The problem
Only lines holding the word "ipynb" are wanted from the records; copy all of them.

Recorded data
-- -- --

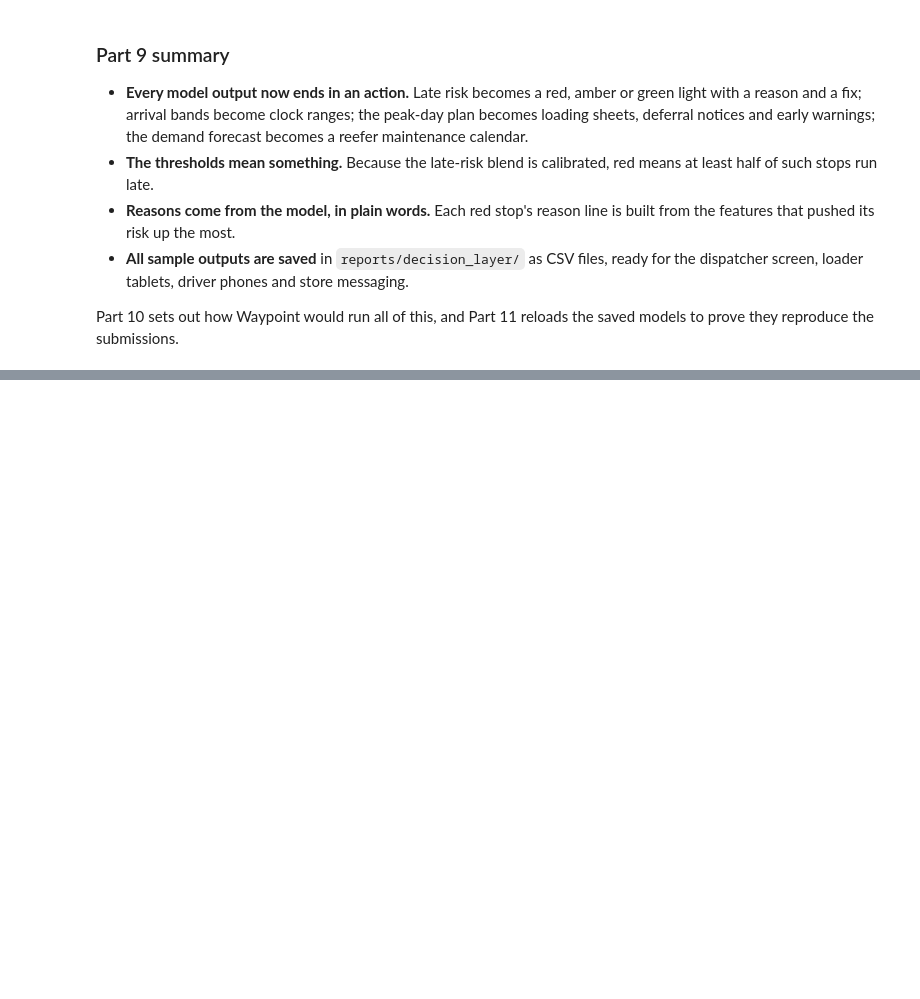
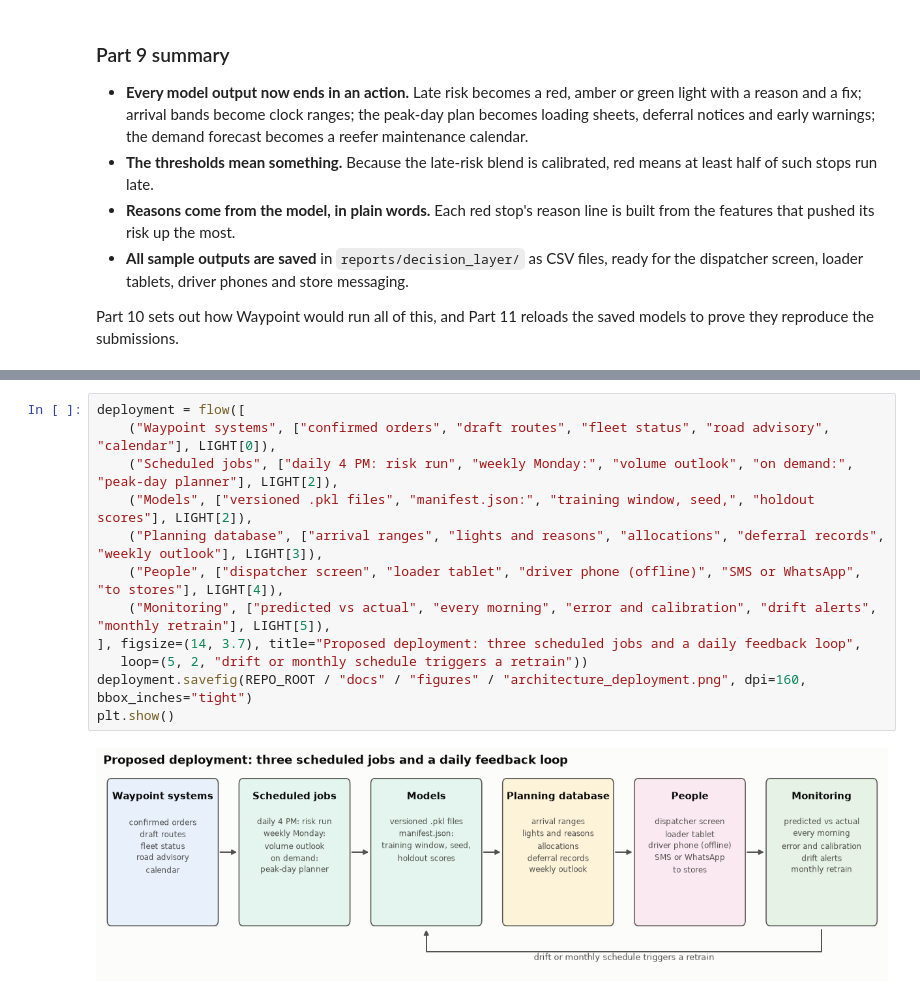
Before and after one commit to sameera-ekanayaka/Xora_Datathon, a Jupyter notebook: Xora_FinalNotebook.ipynb, the cells around one changed output, grey strips where cells are left out. Drawn from its saved outputs; the diff is of its cells as text; blank space fills up the shorter version.

Commit message:
Add deployment, impact and the final reload of the saved models

```diff
--- a/Xora_FinalNotebook.ipynb
+++ b/Xora_FinalNotebook.ipynb
@@ -3189,0 +3206,14 @@ Part 10 sets out how Waypoint would run all of this, and Part 11 reloads the sav
+# %%
+deployment = flow([
+    ("Waypoint systems", ["confirmed orders", "draft routes", "fleet status", "road advisory", "calendar"], LIGHT[0]),
+    ("Scheduled jobs", ["daily 4 PM: risk run", "weekly Monday:", "volume outlook", "on demand:", "peak-day planner"], LIGHT[2]),
+    ("Models", ["versioned .pkl files", "manifest.json:", "training window, seed,", "holdout scores"], LIGHT[2]),
+    ("Planning database", ["arrival ranges", "lights and reasons", "allocations", "deferral records", "weekly outlook"], LIGHT[3]),
+    ("People", ["dispatcher screen", "loader tablet", "driver phone (offline)", "SMS or WhatsApp", "to stores"], LIGHT[4]),
+    ("Monitoring", ["predicted vs actual", "every morning", "error and calibration", "drift alerts", "monthly retrain"], LIGHT[5]),
+], figsize=(14, 3.7), title="Proposed deployment: three scheduled jobs and a daily feedback loop",
+   loop=(5, 2, "drift or monthly schedule triggers a retrain"))
+deployment.savefig(REPO_ROOT / "docs" / "figures" / "architecture_deployment.png", dpi=160, bbox_inches="tight")
+plt.show()
+# %% [output]
+[figure, added]
```
Also changed, not shown: parts of 8 cells of this notebook, 1 other file.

-- -- --

Response to the exercise
Before and after one commit to sameera-ekanayaka/Xora_Datathon, a Jupyter notebook: Xora_FinalNotebook.ipynb, the cells around one changed output, grey strips where cells are left out. Drawn from its saved outputs; the diff is of its cells as text; blank space fills up the shorter version.
--- a/Xora_FinalNotebook.ipynb
+++ b/Xora_FinalNotebook.ipynb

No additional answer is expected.